→ **What is needed**: Down to the last line, set down the listing below exactly, apart from its pictures.

→ **Supplied records**:
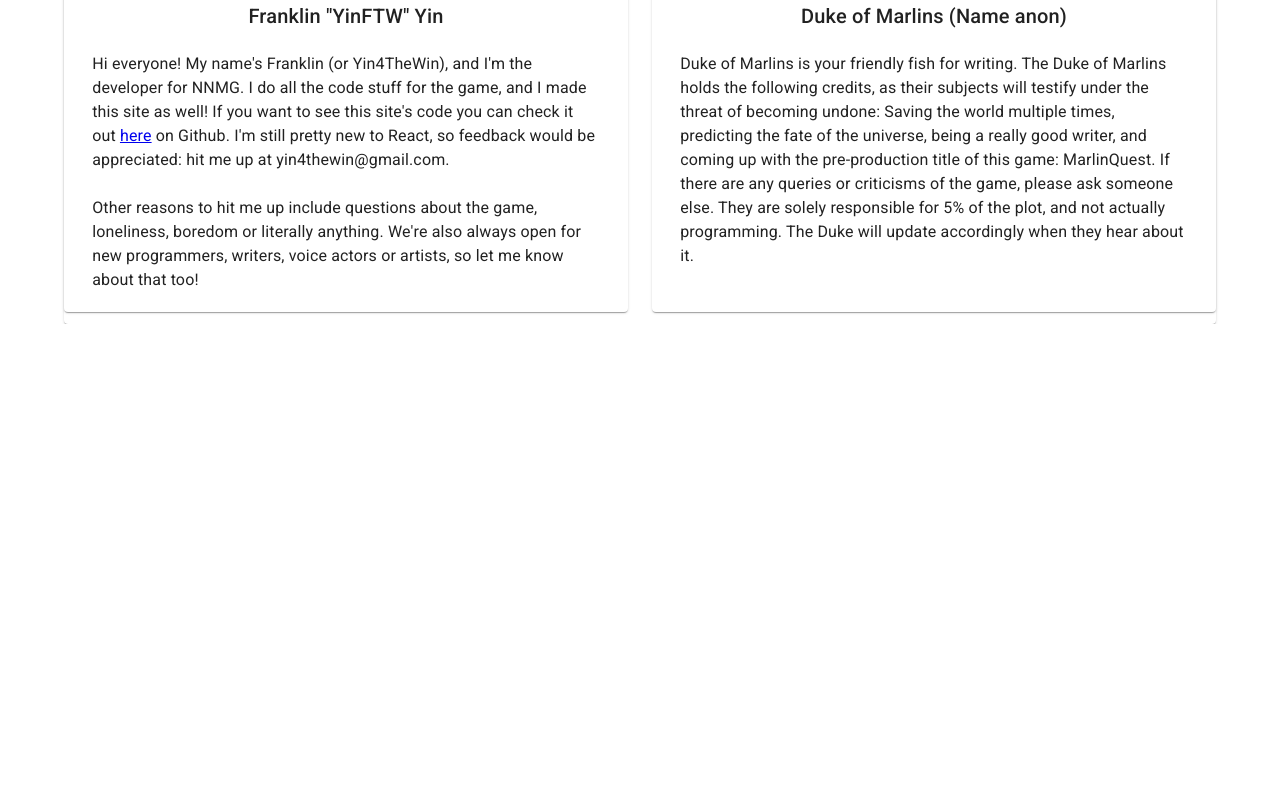
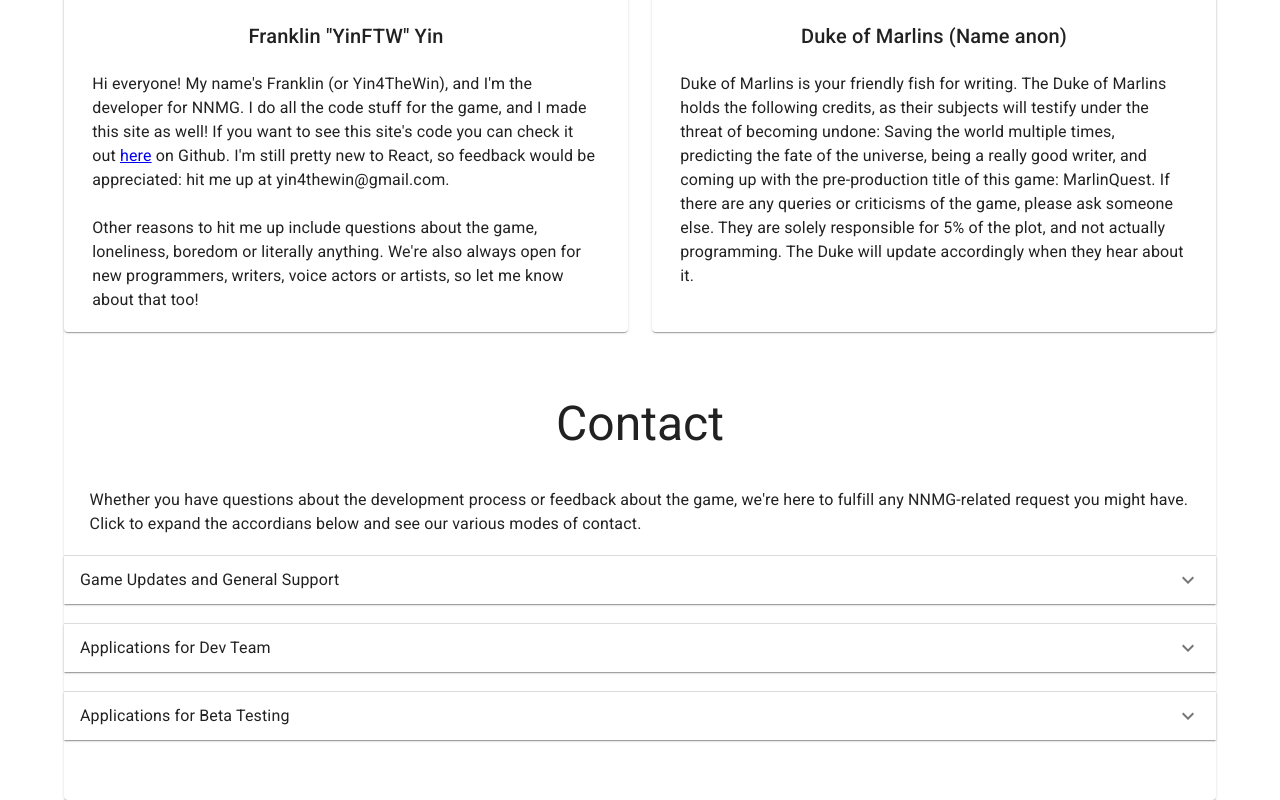
Before and after one commit to Yin4TheWin/nnmg-site, a React (Create React App) app: page / in a window 1280 px wide. Shown: the part 1054-1854 px from the top of the page. Before the commit the page ends 1378 px from the top, so only its background shows below. Built offline with nearby package versions, Linux system fonts and the light colour scheme.

Commit message:
Add contact section

```diff
--- a/src/Components/Homepage.js
+++ b/src/Components/Homepage.js
@@ -6,6 +6,10 @@
 import Duke from '../Images/dukeAva.png'
 import Pulse from 'react-reveal/Pulse';
 import Markdown from 'markdown-to-jsx';
+import Accordion from '@material-ui/core/Accordion';
+import AccordionSummary from '@material-ui/core/AccordionSummary';
+import AccordionDetails from '@material-ui/core/AccordionDetails';
+import ExpandMoreIcon from '@material-ui/icons/ExpandMore';
 import { Paper, makeStyles, Typography, Grid, Avatar } from '@material-ui/core';
 
 const useStyles = makeStyles((theme)=>({
@@ -41,10 +45,11 @@
         </Paper>
         <Paper className={classes.aboutPaper}>
             <Pulse>
-                <Typography variant="h3" style={{textAlign:"center", paddingTop: "2vh", paddingBottom: "2vh"}}>Welcome to NNMG Studios</Typography>
+                <Typography variant="h3" id="about" style={{textAlign:"center", paddingTop: "2vh", paddingBottom: "2vh"}}>Welcome to NNMG Studios</Typography>
             </Pulse>
             <Markdown className={classes.aboutText}>{AboutText}</Markdown>
             <Typography variant="h5" fontWeight="fontWeightBold" m={1} style={{paddingTop: "2vh", paddingLeft: "2vw"}}>Meet the Team</Typography>
+            <br/>
         <Grid container spacing={3}>
             <Grid item xs={12} sm={6}>
             <Paper className={classes.paper}>
@@ -69,6 +74,63 @@
             </Paper>
             </Grid>
       </Grid>
+      <Typography variant="h3" style={{textAlign:"center", paddingTop: "8vh", paddingBottom: "2vh"}}>Contact</Typography>
+      <br/>
+      <Typography className={classes.aboutText}>Whether you have questions about the development process or feedback about the game, we're here to fulfill any NNMG-related request you might have. Click to expand the accordians below and see our various modes of contact.</Typography>
+      <br/>
+      <Accordion>
+        <AccordionSummary
+          expandIcon={<ExpandMoreIcon />}
+          aria-controls="panel1a-content"
+          id="panel1a-header"
+        >
+        <Typography>Game Updates and General Support</Typography>
+        </AccordionSummary>
+        <AccordionDetails>
+          <Typography>
+            Join our Discord! Although the Devblog will cover major updates, day to day changes, down to the exact commits that are being pushed to Github, will be posted on our Discord server.
+            If you have questions about the game or its dev process, this is also where I'll likely respond the quickest. Here's the link to join: <a href="https://discord.gg/RUZNp3r">https://discord.gg/RUZNp3r</a>.
+            Hope to see you there, we'd be happy to have you!
+          </Typography>
+        </AccordionDetails>
+      </Accordion>
+      <br/>
+      <Accordion>
+        <AccordionSummary
+          expandIcon={<ExpandMoreIcon />}
+          aria-controls="panel1a-content"
+          id="panel1a-header"
+        >
+        <Typography>Applications for Dev Team</Typography>
+        </AccordionSummary>
+        <AccordionDetails>
+          <Typography>
+            We're a small crew, and always looking for new people to join our team. If you have the time and are willing to apply, please send me an email at yin4thewin@gmail.com. I'd be honored to know that you think our projects are worth your time! We're currently looking for:<br/><br/>
+            -Programmer (Unity)<br/>
+            -Programmer (Web)<br/>
+            -Writer<br/>
+            -Artist<br/><br/>
+            Unfortunately we are unable to offer financial compensation at this time. Additionally I cannot guarantee that we will generate any revenue, much less profit. However, if you've ever wanted to make a video game, want a cool project for your resume, or just want to hang out with a chill team, I encourage you to contact me! And if we ever do make money, know that you will definitely be compensated accordingly.
+          </Typography>
+        </AccordionDetails>
+      </Accordion>
+      <br/>
+      <Accordion>
+        <AccordionSummary
+          expandIcon={<ExpandMoreIcon />}
+          aria-controls="panel1a-content"
+          id="panel1a-header"
+        >
+        <Typography>Applications for Beta Testing</Typography>
+        </AccordionSummary>
+        <AccordionDetails>
+          <Typography>
+              QA/Beta Testers are an indispensable part of any good dev team. They catch bugs, point out loopholes and generally offer the feedback necessary to make a great game a reality. I haven't worked out the specifics yet, but I'm currently thinking of implementing a "drops" system where users active on the devblog/Discord can get access to early release builds. A user's activity can be measured by them creating an account on this site that is also linked to their Discord account (hence the log in button in the navbar).
+              While logged in, views and comments on the Devblog will contribute to that user's drop chances. I'll update this later when I work it all out, but in the meantime feel free to join the <a href="https://discord.gg/RUZNp3r">Discord</a> to stay tuned!
+          </Typography>
+        </AccordionDetails>
+      </Accordion>
+      <br/><br/><br/>
         </Paper>
     </React.Fragment>)
 }
--- a/src/Components/Navbar.js
+++ b/src/Components/Navbar.js
@@ -29,14 +29,15 @@
             color="inherit"
             noWrap
             variant="body2"
+            href="#about"
             className={classes.toolbarLink}
-            > Our Games </Link>
+            > About </Link>
             <Link
             color="inherit"
             noWrap
             variant="body2"
             className={classes.toolbarLink}
-            > About </Link>
+            > Our Games </Link>
             <Link
             color="inherit"
             noWrap
--- a/src/Components/SignIn.js
+++ b/src/Components/SignIn.js
@@ -69,7 +69,7 @@
             <LockOutlinedIcon />
           </Avatar>
           <Typography component="h1" variant="h5">
-            Sign in
+            NNMG Super Secret Portal
           </Typography>
           <form className={classes.form} noValidate>
             <TextField
@@ -99,7 +99,6 @@
               label="Remember me"
             />
             <Button
-              type="submit"
               fullWidth
               variant="contained"
               color="primary"
```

→ **Result of this exercise**:
Before and after one commit to Yin4TheWin/nnmg-site, a React (Create React App) app: page / in a window 1280 px wide. Shown: the part 1054-1854 px from the top of the page. Before the commit the page ends 1378 px from the top, so only its background shows below. Built offline with nearby package versions, Linux system fonts and the light colour scheme.

Commit message:
Add contact section

```diff
--- a/src/Components/Homepage.js
+++ b/src/Components/Homepage.js
@@ -6,6 +6,10 @@
 import Duke from '../Images/dukeAva.png'
 import Pulse from 'react-reveal/Pulse';
 import Markdown from 'markdown-to-jsx';
+import Accordion from '@material-ui/core/Accordion';
+import AccordionSummary from '@material-ui/core/AccordionSummary';
+import AccordionDetails from '@material-ui/core/AccordionDetails';
+import ExpandMoreIcon from '@material-ui/icons/ExpandMore';
 import { Paper, makeStyles, Typography, Grid, Avatar } from '@material-ui/core';
 
 const useStyles = makeStyles((theme)=>({
@@ -41,10 +45,11 @@
         </Paper>
         <Paper className={classes.aboutPaper}>
             <Pulse>
-                <Typography variant="h3" style={{textAlign:"center", paddingTop: "2vh", paddingBottom: "2vh"}}>Welcome to NNMG Studios</Typography>
+                <Typography variant="h3" id="about" style={{textAlign:"center", paddingTop: "2vh", paddingBottom: "2vh"}}>Welcome to NNMG Studios</Typography>
             </Pulse>
             <Markdown className={classes.aboutText}>{AboutText}</Markdown>
             <Typography variant="h5" fontWeight="fontWeightBold" m={1} style={{paddingTop: "2vh", paddingLeft: "2vw"}}>Meet the Team</Typography>
+            <br/>
         <Grid container spacing={3}>
             <Grid item xs={12} sm={6}>
             <Paper className={classes.paper}>
@@ -69,6 +74,63 @@
             </Paper>
             </Grid>
       </Grid>
+      <Typography variant="h3" style={{textAlign:"center", paddingTop: "8vh", paddingBottom: "2vh"}}>Contact</Typography>
+      <br/>
+      <Typography className={classes.aboutText}>Whether you have questions about the development process or feedback about the game, we're here to fulfill any NNMG-related request you might have. Click to expand the accordians below and see our various modes of contact.</Typography>
+      <br/>
+      <Accordion>
+        <AccordionSummary
+          expandIcon={<ExpandMoreIcon />}
+          aria-controls="panel1a-content"
+          id="panel1a-header"
+        >
+        <Typography>Game Updates and General Support</Typography>
+        </AccordionSummary>
+        <AccordionDetails>
+          <Typography>
+            Join our Discord! Although the Devblog will cover major updates, day to day changes, down to the exact commits that are being pushed to Github, will be posted on our Discord server.
+            If you have questions about the game or its dev process, this is also where I'll likely respond the quickest. Here's the link to join: <a href="https://discord.gg/RUZNp3r">https://discord.gg/RUZNp3r</a>.
+            Hope to see you there, we'd be happy to have you!
+          </Typography>
+        </AccordionDetails>
+      </Accordion>
+      <br/>
+      <Accordion>
+        <AccordionSummary
+          expandIcon={<ExpandMoreIcon />}
+          aria-controls="panel1a-content"
+          id="panel1a-header"
+        >
+        <Typography>Applications for Dev Team</Typography>
+        </AccordionSummary>
+        <AccordionDetails>
+          <Typography>
+            We're a small crew, and always looking for new people to join our team. If you have the time and are willing to apply, please send me an email at yin4thewin@gmail.com. I'd be honored to know that you think our projects are worth your time! We're currently looking for:<br/><br/>
+            -Programmer (Unity)<br/>
+            -Programmer (Web)<br/>
+            -Writer<br/>
+            -Artist<br/><br/>
+            Unfortunately we are unable to offer financial compensation at this time. Additionally I cannot guarantee that we will generate any revenue, much less profit. However, if you've ever wanted to make a video game, want a cool project for your resume, or just want to hang out with a chill team, I encourage you to contact me! And if we ever do make money, know that you will definitely be compensated accordingly.
+          </Typography>
+        </AccordionDetails>
+      </Accordion>
+      <br/>
+      <Accordion>
+        <AccordionSummary
+          expandIcon={<ExpandMoreIcon />}
+          aria-controls="panel1a-content"
+          id="panel1a-header"
+        >
+        <Typography>Applications for Beta Testing</Typography>
+        </AccordionSummary>
+        <AccordionDetails>
+          <Typography>
+              QA/Beta Testers are an indispensable part of any good dev team. They catch bugs, point out loopholes and generally offer the feedback necessary to make a great game a reality. I haven't worked out the specifics yet, but I'm currently thinking of implementing a "drops" system where users active on the devblog/Discord can get access to early release builds. A user's activity can be measured by them creating an account on this site that is also linked to their Discord account (hence the log in button in the navbar).
+              While logged in, views and comments on the Devblog will contribute to that user's drop chances. I'll update this later when I work it all out, but in the meantime feel free to join the <a href="https://discord.gg/RUZNp3r">Discord</a> to stay tuned!
+          </Typography>
+        </AccordionDetails>
+      </Accordion>
+      <br/><br/><br/>
         </Paper>
     </React.Fragment>)
 }
--- a/src/Components/Navbar.js
+++ b/src/Components/Navbar.js
@@ -29,14 +29,15 @@
             color="inherit"
             noWrap
             variant="body2"
+            href="#about"
             className={classes.toolbarLink}
-            > Our Games </Link>
+            > About </Link>
             <Link
             color="inherit"
             noWrap
             variant="body2"
             className={classes.toolbarLink}
-            > About </Link>
+            > Our Games </Link>
             <Link
             color="inherit"
             noWrap
--- a/src/Components/SignIn.js
+++ b/src/Components/SignIn.js
@@ -69,7 +69,7 @@
             <LockOutlinedIcon />
           </Avatar>
           <Typography component="h1" variant="h5">
-            Sign in
+            NNMG Super Secret Portal
           </Typography>
           <form className={classes.form} noValidate>
             <TextField
@@ -99,7 +99,6 @@
               label="Remember me"
             />
             <Button
-              type="submit"
               fullWidth
               variant="contained"
               color="primary"
```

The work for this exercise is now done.